How is poetic justice shown in Macbeth, Lord of the Flies and Death of a Salesman

Expert Answers

An illustration of the letter 'A' in a speech bubbles

Poetic justice is defined as a character getting a fitting fate based on their actions. Poetic justice is therefore seen as a character getting what they deserve or receiving their deserved comeuppance. For Macbeth, poetic justice is seen in his end because it comes through trusting in the same prophecies that he trusted in at the beginning of the play that predicted his rise to the position of King of Scotland. Note how Macbeth himself recognises this in Act V when Macduff tells him that he is not "of woman borne":

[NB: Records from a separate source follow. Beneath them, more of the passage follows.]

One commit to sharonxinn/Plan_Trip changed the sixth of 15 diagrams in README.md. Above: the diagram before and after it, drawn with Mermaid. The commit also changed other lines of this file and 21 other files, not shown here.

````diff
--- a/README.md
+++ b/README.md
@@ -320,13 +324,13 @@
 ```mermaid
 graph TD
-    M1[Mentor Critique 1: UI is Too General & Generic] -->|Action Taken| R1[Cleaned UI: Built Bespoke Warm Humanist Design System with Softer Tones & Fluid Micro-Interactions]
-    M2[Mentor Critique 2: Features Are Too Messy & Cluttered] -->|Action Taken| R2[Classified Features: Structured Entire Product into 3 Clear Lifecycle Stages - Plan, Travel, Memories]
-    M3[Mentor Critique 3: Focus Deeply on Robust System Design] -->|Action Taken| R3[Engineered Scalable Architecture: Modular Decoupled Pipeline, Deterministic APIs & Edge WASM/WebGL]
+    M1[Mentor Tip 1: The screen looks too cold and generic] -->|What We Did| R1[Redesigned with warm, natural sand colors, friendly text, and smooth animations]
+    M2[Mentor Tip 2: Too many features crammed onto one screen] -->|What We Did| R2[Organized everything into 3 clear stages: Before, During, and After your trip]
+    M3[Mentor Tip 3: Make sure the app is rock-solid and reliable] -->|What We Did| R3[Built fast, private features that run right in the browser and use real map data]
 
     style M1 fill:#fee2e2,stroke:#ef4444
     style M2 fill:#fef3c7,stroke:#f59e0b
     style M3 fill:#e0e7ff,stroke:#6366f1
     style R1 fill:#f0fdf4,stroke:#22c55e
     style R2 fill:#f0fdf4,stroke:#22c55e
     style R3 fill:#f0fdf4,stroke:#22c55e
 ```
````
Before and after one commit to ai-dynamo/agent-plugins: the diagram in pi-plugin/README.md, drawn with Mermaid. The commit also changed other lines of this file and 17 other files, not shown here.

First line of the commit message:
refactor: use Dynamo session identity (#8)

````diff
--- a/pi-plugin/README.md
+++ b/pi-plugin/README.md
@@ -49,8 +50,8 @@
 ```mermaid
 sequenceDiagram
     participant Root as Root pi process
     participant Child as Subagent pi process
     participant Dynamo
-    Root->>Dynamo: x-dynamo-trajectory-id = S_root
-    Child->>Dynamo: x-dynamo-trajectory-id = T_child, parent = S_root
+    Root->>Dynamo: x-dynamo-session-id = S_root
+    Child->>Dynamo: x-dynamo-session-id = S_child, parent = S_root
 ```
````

I will not yield,
To kiss the ground before young Malcolm's feet,
And to be baited with the rabble's curse.
Though Birnam wood be come to Dunsinane,
And thou opposed, being of no woman born,
Yet I will try the last.

Macbeth thus dies as a result of trusting in the same prophecies that he trusted in initially to spur him on to kill Duncan. In the same way, poetic justice is seen in the character of Willy Loman. He spends his entire life avoiding the fact that he is a failure and eventually can only ultimately avoid this by killing himself. For the characters in Lord of the Flies, it is harder to see how they receive poetic justice. Piggy and Simon are killed, but they are portrayed as innocents who are the victims of the natural evil within humans rather than bad characters who get what they deserve.

See eNotes Ad-Free

Start your 48-hour free trial to get access to more than 30,000 additional guides and more than 350,000 Homework Help questions answered by our experts.

Get 48 Hours Free Access
Approved by eNotes Editorial Team